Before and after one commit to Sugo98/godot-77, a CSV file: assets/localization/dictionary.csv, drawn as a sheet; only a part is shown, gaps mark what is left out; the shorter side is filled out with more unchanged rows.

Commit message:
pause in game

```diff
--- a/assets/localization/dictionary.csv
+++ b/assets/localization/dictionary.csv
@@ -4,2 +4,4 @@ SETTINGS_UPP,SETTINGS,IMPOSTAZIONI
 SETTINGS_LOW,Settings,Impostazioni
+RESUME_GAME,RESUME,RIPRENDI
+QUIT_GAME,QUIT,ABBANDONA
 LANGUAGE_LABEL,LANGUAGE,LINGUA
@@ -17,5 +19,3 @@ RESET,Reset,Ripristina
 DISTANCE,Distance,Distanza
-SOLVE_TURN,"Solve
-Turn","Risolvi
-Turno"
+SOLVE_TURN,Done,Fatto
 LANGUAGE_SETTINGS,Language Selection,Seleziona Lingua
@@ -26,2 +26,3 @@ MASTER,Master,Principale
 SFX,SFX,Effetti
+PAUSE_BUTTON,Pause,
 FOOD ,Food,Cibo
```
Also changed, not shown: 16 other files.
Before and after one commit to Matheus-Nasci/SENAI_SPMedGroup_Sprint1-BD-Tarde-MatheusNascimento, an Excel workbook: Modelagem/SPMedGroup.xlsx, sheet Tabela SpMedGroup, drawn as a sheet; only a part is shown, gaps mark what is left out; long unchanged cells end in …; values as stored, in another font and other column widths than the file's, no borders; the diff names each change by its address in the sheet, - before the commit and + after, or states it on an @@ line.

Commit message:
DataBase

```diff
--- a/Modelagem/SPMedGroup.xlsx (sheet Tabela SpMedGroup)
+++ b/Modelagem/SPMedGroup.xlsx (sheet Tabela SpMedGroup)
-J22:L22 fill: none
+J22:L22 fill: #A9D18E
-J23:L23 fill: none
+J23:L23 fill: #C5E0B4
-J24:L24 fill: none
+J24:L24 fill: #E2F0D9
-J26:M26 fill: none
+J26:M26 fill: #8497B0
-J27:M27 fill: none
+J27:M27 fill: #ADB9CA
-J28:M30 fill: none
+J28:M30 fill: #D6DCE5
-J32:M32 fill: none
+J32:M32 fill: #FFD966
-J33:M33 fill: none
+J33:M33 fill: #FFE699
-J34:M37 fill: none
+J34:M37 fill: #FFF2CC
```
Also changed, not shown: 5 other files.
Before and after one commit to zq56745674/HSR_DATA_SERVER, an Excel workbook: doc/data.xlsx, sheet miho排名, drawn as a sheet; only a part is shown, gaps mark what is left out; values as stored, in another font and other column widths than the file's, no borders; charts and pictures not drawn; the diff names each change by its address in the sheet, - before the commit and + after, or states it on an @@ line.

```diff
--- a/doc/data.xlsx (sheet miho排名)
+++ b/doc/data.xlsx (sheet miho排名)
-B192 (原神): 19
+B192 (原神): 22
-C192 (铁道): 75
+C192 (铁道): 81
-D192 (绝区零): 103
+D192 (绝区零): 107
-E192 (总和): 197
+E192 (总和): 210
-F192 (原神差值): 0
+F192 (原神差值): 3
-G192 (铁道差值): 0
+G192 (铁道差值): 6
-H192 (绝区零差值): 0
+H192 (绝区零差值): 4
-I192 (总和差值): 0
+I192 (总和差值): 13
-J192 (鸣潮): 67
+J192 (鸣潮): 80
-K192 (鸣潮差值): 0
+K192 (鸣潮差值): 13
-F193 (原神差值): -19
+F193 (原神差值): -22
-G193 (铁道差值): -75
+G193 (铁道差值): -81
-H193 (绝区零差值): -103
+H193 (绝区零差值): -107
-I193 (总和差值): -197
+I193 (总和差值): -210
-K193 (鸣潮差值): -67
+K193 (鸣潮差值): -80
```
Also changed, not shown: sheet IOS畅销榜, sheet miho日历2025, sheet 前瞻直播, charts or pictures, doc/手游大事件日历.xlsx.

**Instructions to follow**:
Could you find every line in the records above that has the string "shown" and copy it?

**Reply to the exercise**:
Before and after one commit to Sugo98/godot-77, a CSV file: assets/localization/dictionary.csv, drawn as a sheet; only a part is shown, gaps mark what is left out; the shorter side is filled out with more unchanged rows.
Also changed, not shown: 16 other files.
Before and after one commit to Matheus-Nasci/SENAI_SPMedGroup_Sprint1-BD-Tarde-MatheusNascimento, an Excel workbook: Modelagem/SPMedGroup.xlsx, sheet Tabela SpMedGroup, drawn as a sheet; only a part is shown, gaps mark what is left out; long unchanged cells end in …; values as stored, in another font and other column widths than the file's, no borders; the diff names each change by its address in the sheet, - before the commit and + after, or states it on an @@ line.
Also changed, not shown: 5 other files.
Before and after one commit to zq56745674/HSR_DATA_SERVER, an Excel workbook: doc/data.xlsx, sheet miho排名, drawn as a sheet; only a part is shown, gaps mark what is left out; values as stored, in another font and other column widths than the file's, no borders; charts and pictures not drawn; the diff names each change by its address in the sheet, - before the commit and + after, or states it on an @@ line.
Also changed, not shown: sheet IOS畅销榜, sheet miho日历2025, sheet 前瞻直播, charts or pictures, doc/手游大事件日历.xlsx.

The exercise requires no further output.